**YOUR ASSIGNMENT:** Using the data below, return every line that holds the word "label".

Detected change data:

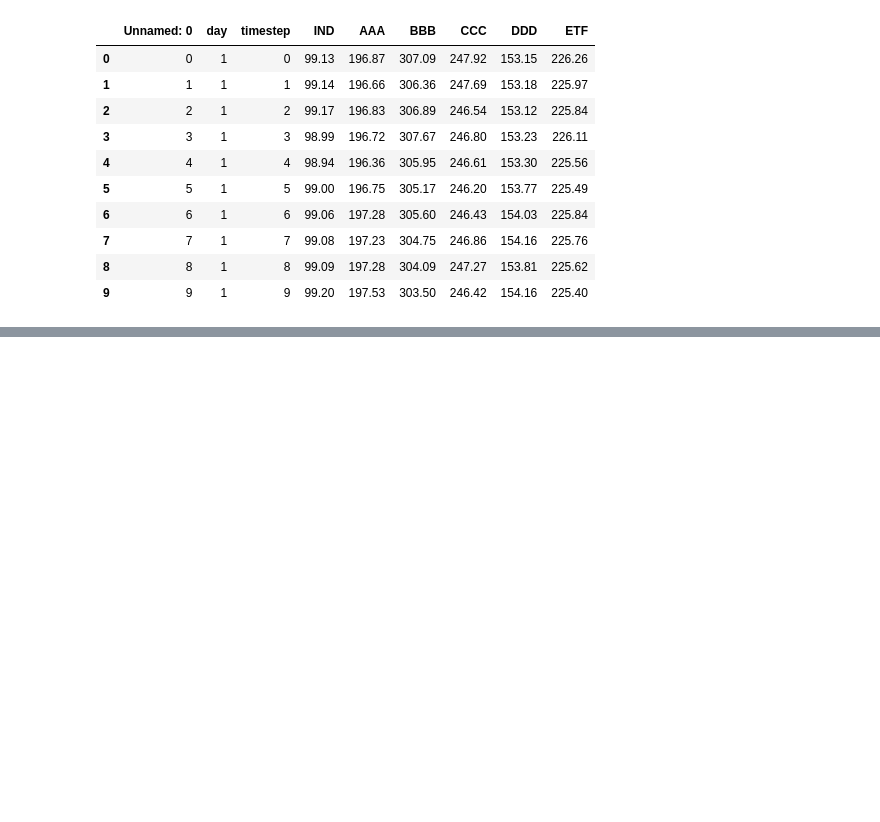
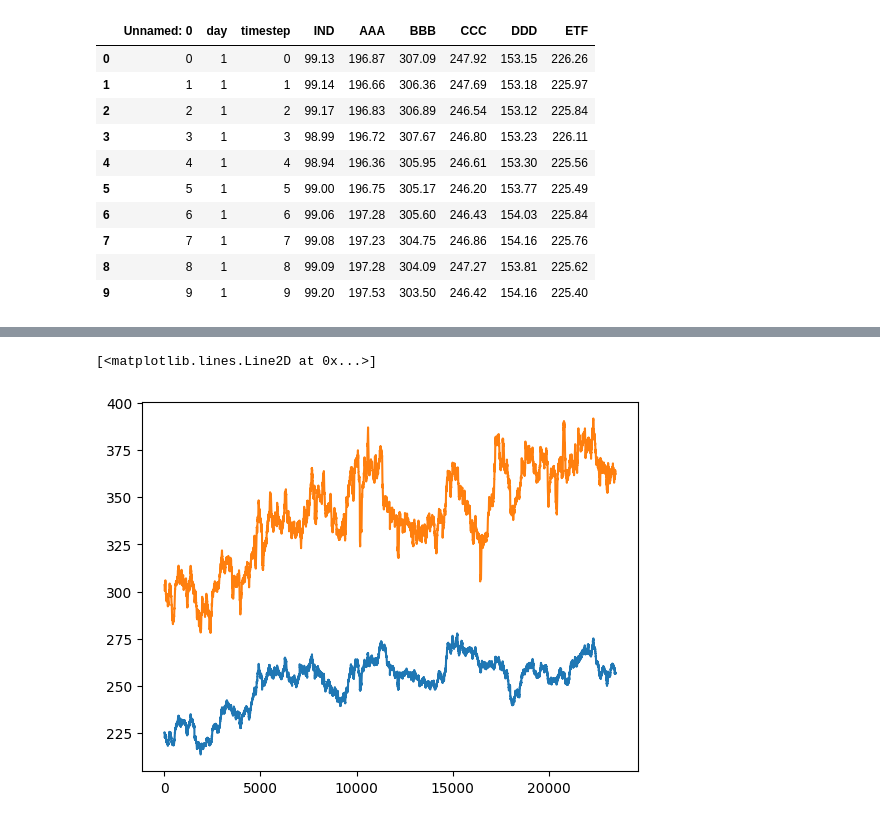
Before and after one commit to RubenAnneBonny/CitadelQuantInvitational, a Jupyter notebook: Data Analys/Ruben_testing.ipynb, the cells around one changed output, grey strips where cells are left out. Cells and saved outputs as stored; diff of their text form; code cells hidden in the pictures; blank space fills up the shorter version.

```diff
--- a/Data Analys/Ruben_testing.ipynb
+++ b/Data Analys/Ruben_testing.ipynb
@@ -39,0 +59,6 @@ RangeIndex(start=0, stop=23460, step=1)
+# %%
+plt.plot(df.timestep.index[10:], df.ETF.values[10:], label = "ETF")
+plt.plot(df.timestep.index[10:], smoothed_state[10:], label='Noisy Observation')
+# %% [output]
+[<matplotlib.lines.Line2D at 0x...>]
+[figure, added]
```
Also changed, not shown: parts of 5 cells of this notebook, 3 other files.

**OUTPUT OF THE TASK:**
+plt.plot(df.timestep.index[10:], df.ETF.values[10:], label = "ETF")
+plt.plot(df.timestep.index[10:], smoothed_state[10:], label='Noisy Observation')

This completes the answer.